It is nice when you see other families or groups creating some place where you would like to go visit. It works out even better when one of our guests is looking for a place to go (in addition to Tranquilo Bay) on a vacation to Panama. We will definitely be making a trip over to Los Buzos at some point to check things out on our own. Meanwhile, you can check them out here: www.losbuzos.net.

Have a great week.

Wildlife Watching

I subscribe to an email publication entitled Green Lodging News. The publisher pulls together a variety of “green” topics and provides them to those who have subscribed to his newsletter as well as on his website. The weekly newsletter arrives each Monday morning. Some weeks I get a lot of information out of the newsletter, others not so much. This is largely due to the expanse of his market. He is pulling information together for everyone in the lodging industry. Not just little guys like us.

However I found today’s newsletter very interesting. He highlighted a study entitled

U.S. Fish & Wildlife Service, “Wildlife Watching in the U.S.: The Economic Impacts on National and State Economies in 2006”. You can download the study from a link on his
. The information included in the study was fascinating. It is one of those things that you have a gut feel that there are “lots” of people out there who are interested in observing nature and wildlife, but when you can get concrete numbers it makes it all the more fascinating. Here are a few statistics from the report:
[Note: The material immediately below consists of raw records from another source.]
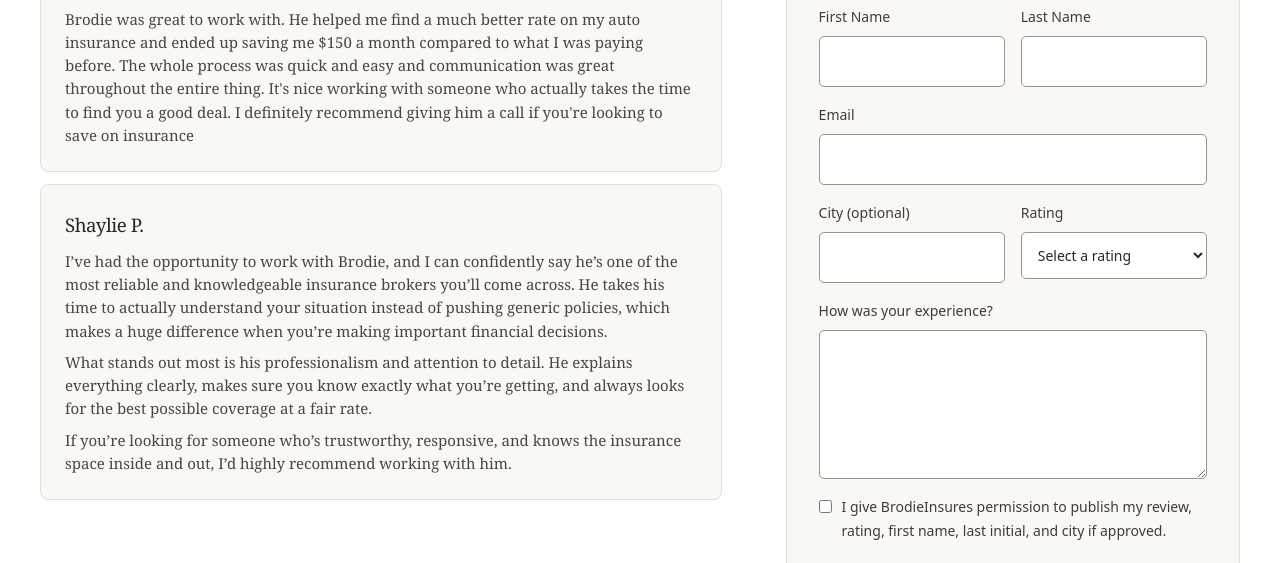
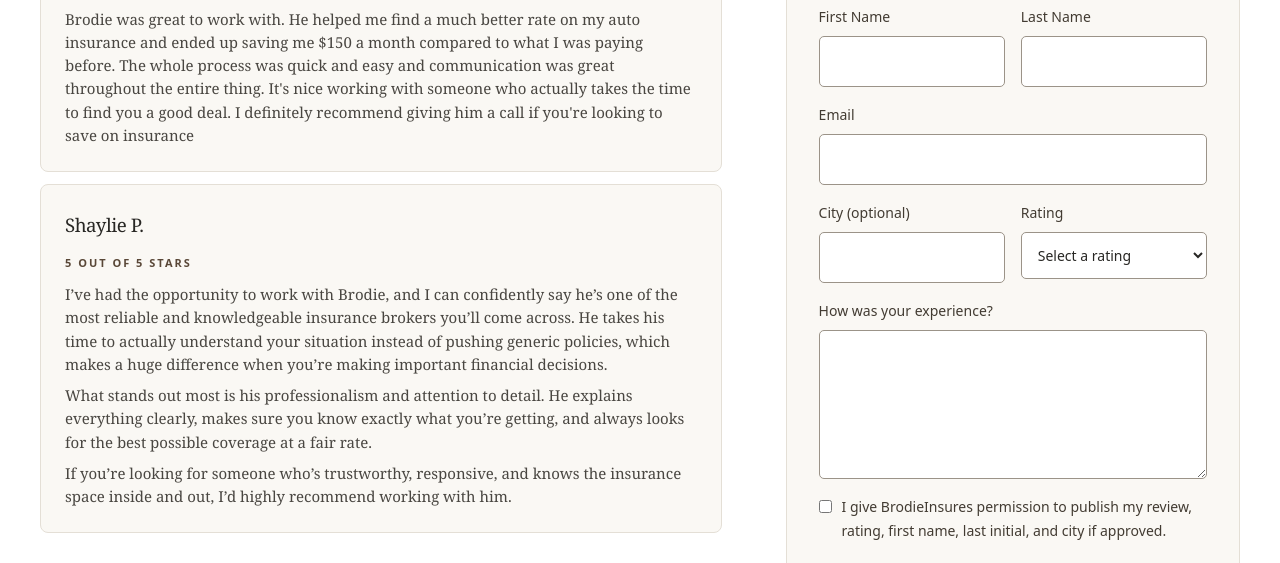
Before and after one commit to BrodieHawk/BrodieInsures, a plain HTML site: page testimonials.html in a window 1280 px wide. Shown: the part 537-1100 px from the top of the page. Drawn offline with Linux system fonts and the light colour scheme.

Commit message:
Add Shaylie testimonial rating

```diff
--- a/testimonials.html
+++ b/testimonials.html
@@ -49,6 +49,7 @@
                     </article>
                     <article class="panel coverage-article">
                         <h3>Shaylie P.</h3>
+                        <p class="eyebrow">5 out of 5 stars</p>
                         <blockquote>
                             <p>I’ve had the opportunity to work with Brodie, and I can confidently say he’s one
                                 of the most reliable and knowledgeable insurance brokers you’ll come across.
```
  • 71 Million people in the United States of America participated in some form of wildlife watching in 2006, which equates to roughly one out of three Americans 16 years of age and older.
  • This 71 million wildlife-watching participants is more than four times greater than the attendance of all National League Football teams during the 2006 season.
  • Wildlife-related expenditures in 2006 were $45.7 billion.
    Expenditures on wildlife watching are equivalent to the amount of revenue from all spectator sports (football, baseball, and other sports), all amusement parks and arcades, casinos (except casino hotels), bowling centers, and skiing facilities.
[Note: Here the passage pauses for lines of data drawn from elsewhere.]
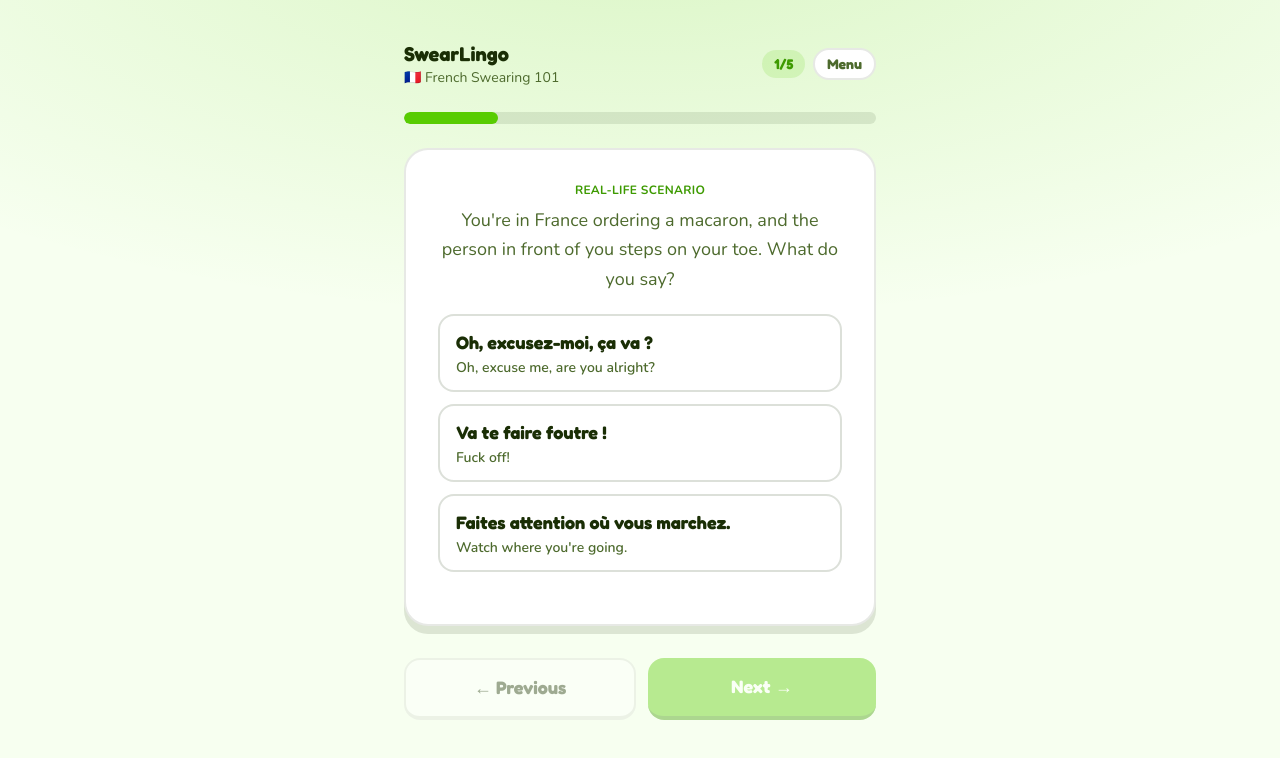
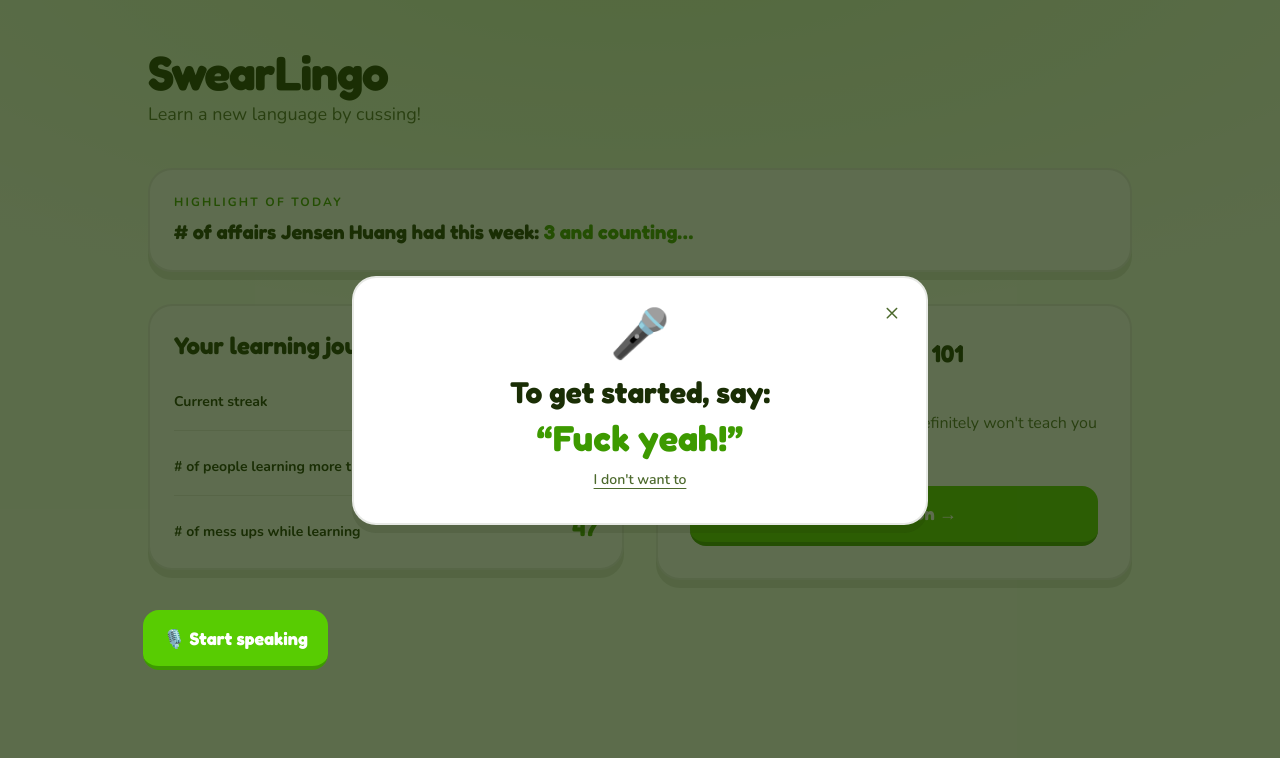
Before and after one commit to anshk8/Stupid-Idea-Hackathon, a Next.js app: page / in a window 1280 px wide. Both pictures are taken after a click on the button "Start Lesson →". Shown: the top 758 px of the page. Built offline with nearby package versions, Linux system fonts and the light colour scheme.

Commit message:
to get started say fuck yea

```diff
--- a/src/components/HomeScreen.tsx
+++ b/src/components/HomeScreen.tsx
@@ -1,6 +1,9 @@
 "use client";
 
+import { useEffect, useRef, useState } from "react";
+
 import { LESSON_SUBTITLE, LESSON_TITLE } from "@/data/lessons";
+import { useSpeechSynthesis } from "@/hooks/useSpeechSynthesis";
 
 type Props = {
   onStart: () => void;
@@ -12,8 +15,93 @@ const JOURNEY_METRICS = [
   { label: "# of mess ups while learning", value: "47" },
 ];
 
+const SPEAK_BUTTON_SPEED = 300;
+
 export function HomeScreen({ onStart }: Props) {
+  const { recognizeEnglish, cancelRecognition, listening, recognitionError } =
+    useSpeechSynthesis();
+  const [promptOpen, setPromptOpen] = useState(false);
+  const [promptFeedback, setPromptFeedback] = useState<string | null>(null);
+  const speakButtonRef = useRef<HTMLButtonElement>(null);
+
+  useEffect(() => {
+    if (!promptOpen) return;
+
+    const button = speakButtonRef.current;
+    if (!button) return;
+
+    const margin = 16;
+    let x = margin;
+    let y = margin;
+    const angle = Math.random() * Math.PI * 2;
+    let velocityX = Math.cos(angle) * SPEAK_BUTTON_SPEED;
+    let velocityY = Math.sin(angle) * SPEAK_BUTTON_SPEED;
+    let previousTime = 0;
+    let frameId = 0;
+
+    button.style.left = `${x}px`;
+    button.style.top = `${y}px`;
+
+    const animate = (time: number) => {
+      if (previousTime === 0) previousTime = time;
+      const elapsed = Math.min((time - previousTime) / 1000, 0.05);
+      previousTime = time;
+
+      const maxX = Math.max(
+        margin,
+        window.innerWidth - button.offsetWidth - margin,
+      );
+      const maxY = Math.max(
+        margin,
+        window.innerHeight - button.offsetHeight - margin,
+      );
+
+      x += velocityX * elapsed;
+      y += velocityY * elapsed;
+
+      if (x <= margin || x >= maxX) {
+        x = Math.max(margin, Math.min(x, maxX));
+        velocityX *= -1;
+      }
+      if (y <= margin || y >= maxY) {
+        y = Math.max(margin, Math.min(y, maxY));
+        velocityY *= -1;
+      }
+
+      button.style.left = `${x}px`;
+      button.style.top = `${y}px`;
+      frameId = window.requestAnimationFrame(animate);
+    };
+
+    frameId = window.requestAnimationFrame(animate);
+
+    return () => {
+      window.cancelAnimationFrame(frameId);
+    };
+  }, [promptOpen]);
+
+  const startSpeakingPrompt = async () => {
+    setPromptFeedback(null);
+    try {
+      const transcript = await recognizeEnglish();
+      const normalized = transcript
+        .toLowerCase()
+        .replace(/[^a-z0-9]+/g, " ")
+        .trim();
+
+      if (normalized === "phuc yea") {
+        setPromptOpen(false);
+        onStart();
+      } else {
+        setPromptFeedback(`We heard “${transcript}”. Try saying “fuck yeah!”`);
+      }
+    } catch {
+      // The hook exposes recognition errors for display.
+    }
+  };
+
   return (
+    <>
       <main className="mx-auto flex min-h-full w-full max-w-5xl flex-col px-5 py-8 md:py-12">
         <header className="mb-8 text-center md:mb-10 md:text-left">
           <p className="mb-1 text-3xl md:hidden" aria-hidden>
@@ -69,9 +157,7 @@ export function HomeScreen({ onStart }: Props) {
                 <h2 className="font-display text-2xl font-bold text-ink">
                   {LESSON_TITLE}
                 </h2>
-              <p className="mt-1 text-sm font-medium text-lingo">
-                5 phrases
-              </p>
+                <p className="mt-1 text-sm font-medium text-lingo">5 phrases</p>
               </div>
             </div>
 
@@ -79,11 +165,83 @@ export function HomeScreen({ onStart }: Props) {
               {LESSON_SUBTITLE}
             </p>
 
-          <button type="button" onClick={onStart} className="btn-primary w-full">
+            <button
+              type="button"
+              onClick={() => {
+                setPromptFeedback(null);
+                setPromptOpen(true);
+              }}
+              className="btn-primary w-full"
+            >
               Start Lesson →
             </button>
           </article>
         </div>
       </main>
+
+      {promptOpen ? (
+        <div
+          className="fixed inset-0 z-50 flex items-center justify-center bg-ink/70 px-5 py-8"
+          role="dialog"
+          aria-modal="true"
+          aria-labelledby="speaking-prompt-title"
+        >
+          <section className="relative w-full max-w-xl rounded-3xl border-2 border-ink/10 bg-white p-6 text-center shadow-card md:p-8">
+            <button
+              type="button"
+              onClick={() => {
+                cancelRecognition();
+                setPromptOpen(false);
+              }}
+              className="absolute right-4 top-4 flex h-9 w-9 items-center justify-center rounded-full text-2xl leading-none text-ink-muted transition hover:bg-cream hover:text-ink focus-visible:outline-2 focus-visible:outline-offset-2 focus-visible:outline-lingo-dark"
+              aria-label="Close prompt"
+            >
+              ×
+            </button>
+            <p className="text-5xl" aria-hidden>
+              🎤
+            </p>
+            <h2
+              id="speaking-prompt-title"
+              className="mt-4 font-display text-2xl font-extrabold text-ink md:text-3xl"
+            >
+              To get started, say:
+            </h2>
+            <p className="mt-2 font-display text-3xl font-extrabold text-lingo-dark md:text-4xl">
+              “Fuck yeah!”
+            </p>
+            {recognitionError || promptFeedback ? (
+              <p
+                className="mt-3 text-sm font-semibold text-red-600"
+                role="alert"
+              >
+                {promptFeedback ?? recognitionError}
+              </p>
+            ) : null}
+            <button
+              type="button"
+              onClick={() => {
+                cancelRecognition();
+                setPromptOpen(false);
+                onStart();
+              }}
+              className="mt-3 text-sm font-semibold text-ink-muted underline underline-offset-4 hover:text-ink"
+            >
+              I don't want to
+            </button>
+          </section>
+          <button
+            ref={speakButtonRef}
+            type="button"
+            onClick={startSpeakingPrompt}
+            disabled={listening}
+            className="btn-primary fixed z-10 whitespace-nowrap disabled:cursor-wait"
+            style={{ left: 16, top: 16 }}
+          >
+            {listening ? "Listening…" : "🎙️ Start speaking"}
+          </button>
+        </div>
+      ) : null}
+    </>
   );
 }
--- a/src/components/LessonScreen.tsx
+++ b/src/components/LessonScreen.tsx
@@ -34,6 +34,7 @@ export function LessonScreen({
     supported,
     error,
     recognizeFrench,
+    recognizeEnglish,
     cancelRecognition,
     listening,
     recognitionError,
@@ -99,6 +100,17 @@ export function LessonScreen({
     setCheckedAnswer(null);
     try {
       setSpokenText({ phraseId: phrase.id, text: await recognizeFrench() });
+    } catch {
+      // Hook exposes recognitionError for display.
+    }
+  }
+
+  async function handleEngRecognition() {
+    cancel();
+    setSpokenText(null);
+    setCheckedAnswer(null);
+    try {
+      setSpokenText({ phraseId: phrase.id, text: await recognizeEnglish() });
     } catch {
       // Hook exposes recognitionError for display.
     }
--- a/src/components/lesson/LessonHeader.tsx
+++ b/src/components/lesson/LessonHeader.tsx
@@ -26,7 +26,7 @@ export function LessonHeader({ index, total, progress, onHome }: Props) {
             onClick={onHome}
             className="rounded-full border-2 border-ink/10 bg-white px-3 py-1 font-display text-sm font-bold text-ink-muted transition hover:border-lingo hover:text-lingo-dark"
           >
-            Menu
+            Home
           </button>
         </div>
       </header>
--- a/src/hooks/useSpeechSynthesis.ts
+++ b/src/hooks/useSpeechSynthesis.ts
@@ -33,6 +33,11 @@ function isSpeechSynthesisSupported() {
 }
 
 type SpeechRecognitionConstructor = new () => SpeechRecognition;
+type RecognitionLanguage = "french" | "english";
+const recognitionLocales: Record<RecognitionLanguage, string> = {
+  french: "fr-FR",
+  english: "en-US",
+};
 
 export function useSpeechSynthesis() {
   const supported = useSyncExternalStore(
@@ -115,7 +120,8 @@ export function useSpeechSynthesis() {
     synth.speak(utterance);
   }, []);
 
-  const recognizeFrench = useCallback((): Promise<string> => {
+  const recognizeSpeech = useCallback(
+    (language: RecognitionLanguage): Promise<string> => {
       if (typeof window === "undefined") {
         const message = "Speech recognition isn’t available in this browser.";
         setRecognitionError(message);
@@ -153,7 +159,7 @@ export function useSpeechSynthesis() {
           reject(new Error(message));
         };
 
-      recognition.lang = "fr-FR";
+        recognition.lang = recognitionLocales[language];
         recognition.interimResults = false;
         recognition.maxAlternatives = 1;
         recognition.onresult = (event) => {
@@ -193,7 +199,19 @@ export function useSpeechSynthesis() {
           fail("Couldn’t start speech recognition. Try again.");
         }
       });
-  }, []);
+    },
+    [],
+  );
+
+  const recognizeFrench = useCallback(
+    () => recognizeSpeech("french"),
+    [recognizeSpeech],
+  );
+
+  const recognizeEnglish = useCallback(
+    () => recognizeSpeech("english"),
+    [recognizeSpeech],
+  );
 
   const cancelRecognition = useCallback(() => {
     recognitionRef.current?.abort();
@@ -206,7 +224,9 @@ export function useSpeechSynthesis() {
     supported,
     voicesReady,
     error,
+    recognizeSpeech,
     recognizeFrench,
+    recognizeEnglish,
     cancelRecognition,
     listening,
     recognitionError,
```
Also changed, not shown: src/app/globals.css (+16 -5 lines). Lines whose indentation alone changed are shown as unchanged.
  • Expenditures rippled through the economy generating $122.6 billion in total industry output and 1,063,482 jobs. The more than one million jobs supported by wildlife watchers are almost three times the number of people who work for United Parcel Service in the U.S.
    $9.3 billion in federal tax revenue and $8.9 billion in state tax revenue

    were generated from these activities.

The summary of the study is as follows:

Wildlife-watching in the U.S. has significant economic impacts at the local, regional, state, and national levels.

In 2006 it generated $122.6 billion in economic output, 1.1 million jobs and $18.2 billion in state, local, and federal tax revenues. Wildlife watching’s continued popularity gives evidence to the importance that people attach to diverse, accessible and robust fish and wildlife populations. The magnitude of its economic impacts prove that wildlife watching is a major force, driving billions in spending around the country. These economic impacts can be the life-blood of a local economy. Rural areas can attract thousands of wildlife watchers each year, generating millions of dollars.”

Now, how to translate the impact of this information for other locales…

The Path Less Traveled – Bocas del Toro

I was looking over the different videos on You Tube for Bocas del Toro Panama this afternoon. I came across this one which is from Panama’s Tourism Bureau. The restaurant in the video belongs to a good friend of ours. It is called Crawl Caye. Luis and his family have been doing business here in Bocas for years. Just about every time you see a photo of Bocas del Toro or a video it includes Crawl Caye. We are fortunate to be located in the vicinity of Crawl Caye as we have access to all of the same reef systems as they do. Luis is a great fisherman – he caught the largest tuna in a recent fishing tournament here in Bocas. This video brings a smile to my face as it is great that Luis and his family get this kind of publicity.